What you will do.
Within these entries, which lines include the string "urls"? Copy each one.

═════ Data

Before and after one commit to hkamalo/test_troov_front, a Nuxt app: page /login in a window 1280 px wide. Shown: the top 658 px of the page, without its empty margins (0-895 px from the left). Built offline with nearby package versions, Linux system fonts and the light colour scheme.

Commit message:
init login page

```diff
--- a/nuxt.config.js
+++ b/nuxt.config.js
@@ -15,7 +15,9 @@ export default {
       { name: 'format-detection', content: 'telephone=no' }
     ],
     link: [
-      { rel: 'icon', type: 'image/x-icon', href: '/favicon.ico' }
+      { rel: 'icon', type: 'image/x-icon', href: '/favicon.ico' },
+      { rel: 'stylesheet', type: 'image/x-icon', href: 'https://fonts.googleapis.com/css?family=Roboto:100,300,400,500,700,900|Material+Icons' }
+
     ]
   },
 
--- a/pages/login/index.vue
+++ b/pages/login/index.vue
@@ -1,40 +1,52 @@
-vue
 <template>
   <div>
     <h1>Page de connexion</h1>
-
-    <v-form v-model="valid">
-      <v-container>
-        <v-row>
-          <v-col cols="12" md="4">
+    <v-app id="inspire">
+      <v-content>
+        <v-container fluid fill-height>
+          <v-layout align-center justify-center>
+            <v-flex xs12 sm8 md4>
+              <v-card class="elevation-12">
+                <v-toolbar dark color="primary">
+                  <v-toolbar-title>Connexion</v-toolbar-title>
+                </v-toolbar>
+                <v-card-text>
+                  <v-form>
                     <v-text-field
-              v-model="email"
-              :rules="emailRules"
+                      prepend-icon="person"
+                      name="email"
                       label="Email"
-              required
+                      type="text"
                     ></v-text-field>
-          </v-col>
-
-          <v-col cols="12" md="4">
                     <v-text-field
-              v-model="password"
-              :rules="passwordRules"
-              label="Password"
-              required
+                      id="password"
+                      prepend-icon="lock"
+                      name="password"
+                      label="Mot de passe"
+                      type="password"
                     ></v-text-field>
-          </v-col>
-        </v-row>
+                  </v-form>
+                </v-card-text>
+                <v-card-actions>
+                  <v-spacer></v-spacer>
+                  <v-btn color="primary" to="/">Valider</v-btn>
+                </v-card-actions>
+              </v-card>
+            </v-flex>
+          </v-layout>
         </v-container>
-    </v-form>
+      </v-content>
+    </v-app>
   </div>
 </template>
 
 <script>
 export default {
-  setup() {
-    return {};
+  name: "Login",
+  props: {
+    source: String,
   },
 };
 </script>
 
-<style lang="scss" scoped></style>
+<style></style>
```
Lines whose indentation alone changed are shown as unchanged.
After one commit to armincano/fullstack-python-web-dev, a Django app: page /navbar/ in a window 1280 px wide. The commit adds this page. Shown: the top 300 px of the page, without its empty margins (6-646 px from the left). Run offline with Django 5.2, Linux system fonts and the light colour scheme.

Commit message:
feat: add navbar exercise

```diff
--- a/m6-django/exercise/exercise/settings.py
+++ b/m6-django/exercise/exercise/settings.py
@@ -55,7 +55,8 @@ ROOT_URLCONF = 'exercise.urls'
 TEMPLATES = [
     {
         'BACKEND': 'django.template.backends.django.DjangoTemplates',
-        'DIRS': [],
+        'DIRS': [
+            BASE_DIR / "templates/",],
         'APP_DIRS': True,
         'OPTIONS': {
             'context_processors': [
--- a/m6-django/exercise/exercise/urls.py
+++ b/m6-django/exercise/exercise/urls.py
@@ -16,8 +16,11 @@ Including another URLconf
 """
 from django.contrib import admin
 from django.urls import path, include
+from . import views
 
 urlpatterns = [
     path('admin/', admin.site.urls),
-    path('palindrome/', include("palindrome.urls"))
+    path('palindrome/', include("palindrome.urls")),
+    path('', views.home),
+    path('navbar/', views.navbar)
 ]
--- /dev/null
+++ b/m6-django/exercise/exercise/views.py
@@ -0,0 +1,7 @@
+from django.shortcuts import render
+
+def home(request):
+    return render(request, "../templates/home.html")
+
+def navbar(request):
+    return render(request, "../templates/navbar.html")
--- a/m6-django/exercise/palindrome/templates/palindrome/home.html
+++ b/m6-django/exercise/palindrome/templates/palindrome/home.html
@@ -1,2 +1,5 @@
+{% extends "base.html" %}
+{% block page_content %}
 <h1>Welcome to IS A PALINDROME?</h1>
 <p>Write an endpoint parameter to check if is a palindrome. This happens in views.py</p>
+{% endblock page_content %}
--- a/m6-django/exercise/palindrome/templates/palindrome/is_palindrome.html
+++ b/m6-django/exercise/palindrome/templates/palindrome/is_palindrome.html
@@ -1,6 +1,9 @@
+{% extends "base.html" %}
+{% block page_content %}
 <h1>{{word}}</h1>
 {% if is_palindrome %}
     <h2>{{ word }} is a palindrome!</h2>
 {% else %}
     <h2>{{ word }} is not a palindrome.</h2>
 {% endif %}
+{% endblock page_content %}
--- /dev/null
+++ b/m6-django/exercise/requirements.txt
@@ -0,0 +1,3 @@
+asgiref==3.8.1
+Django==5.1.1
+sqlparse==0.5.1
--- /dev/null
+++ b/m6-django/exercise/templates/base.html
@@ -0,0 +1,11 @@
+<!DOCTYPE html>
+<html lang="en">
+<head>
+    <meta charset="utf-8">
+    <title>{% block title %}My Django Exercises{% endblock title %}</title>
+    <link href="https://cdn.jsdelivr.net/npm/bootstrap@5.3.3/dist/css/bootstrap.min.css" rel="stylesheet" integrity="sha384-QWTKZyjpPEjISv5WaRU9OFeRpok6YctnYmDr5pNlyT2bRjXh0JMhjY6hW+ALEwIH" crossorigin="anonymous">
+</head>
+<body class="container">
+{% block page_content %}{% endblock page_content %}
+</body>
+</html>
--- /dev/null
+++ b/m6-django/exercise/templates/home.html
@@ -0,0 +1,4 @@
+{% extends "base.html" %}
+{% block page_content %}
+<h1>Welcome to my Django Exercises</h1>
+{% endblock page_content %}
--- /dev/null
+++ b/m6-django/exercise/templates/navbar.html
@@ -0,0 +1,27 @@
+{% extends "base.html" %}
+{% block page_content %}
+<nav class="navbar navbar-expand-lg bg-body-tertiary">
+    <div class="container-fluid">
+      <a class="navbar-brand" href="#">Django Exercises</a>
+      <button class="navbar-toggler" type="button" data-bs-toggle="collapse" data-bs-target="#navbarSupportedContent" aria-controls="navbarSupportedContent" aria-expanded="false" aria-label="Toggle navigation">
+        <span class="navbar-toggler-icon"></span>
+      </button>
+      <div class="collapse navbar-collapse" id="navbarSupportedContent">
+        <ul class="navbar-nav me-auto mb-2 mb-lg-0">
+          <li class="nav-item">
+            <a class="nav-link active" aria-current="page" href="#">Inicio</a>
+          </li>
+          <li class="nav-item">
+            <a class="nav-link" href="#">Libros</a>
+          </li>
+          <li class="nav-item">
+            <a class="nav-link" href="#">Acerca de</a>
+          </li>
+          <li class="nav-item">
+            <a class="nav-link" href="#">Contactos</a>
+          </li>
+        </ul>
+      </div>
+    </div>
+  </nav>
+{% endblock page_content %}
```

══════════

Exercise solution.
@@ -55,7 +55,8 @@ ROOT_URLCONF = 'exercise.urls'
--- a/m6-django/exercise/exercise/urls.py
+++ b/m6-django/exercise/exercise/urls.py
 from django.urls import path, include
     path('admin/', admin.site.urls),
-    path('palindrome/', include("palindrome.urls"))
+    path('palindrome/', include("palindrome.urls")),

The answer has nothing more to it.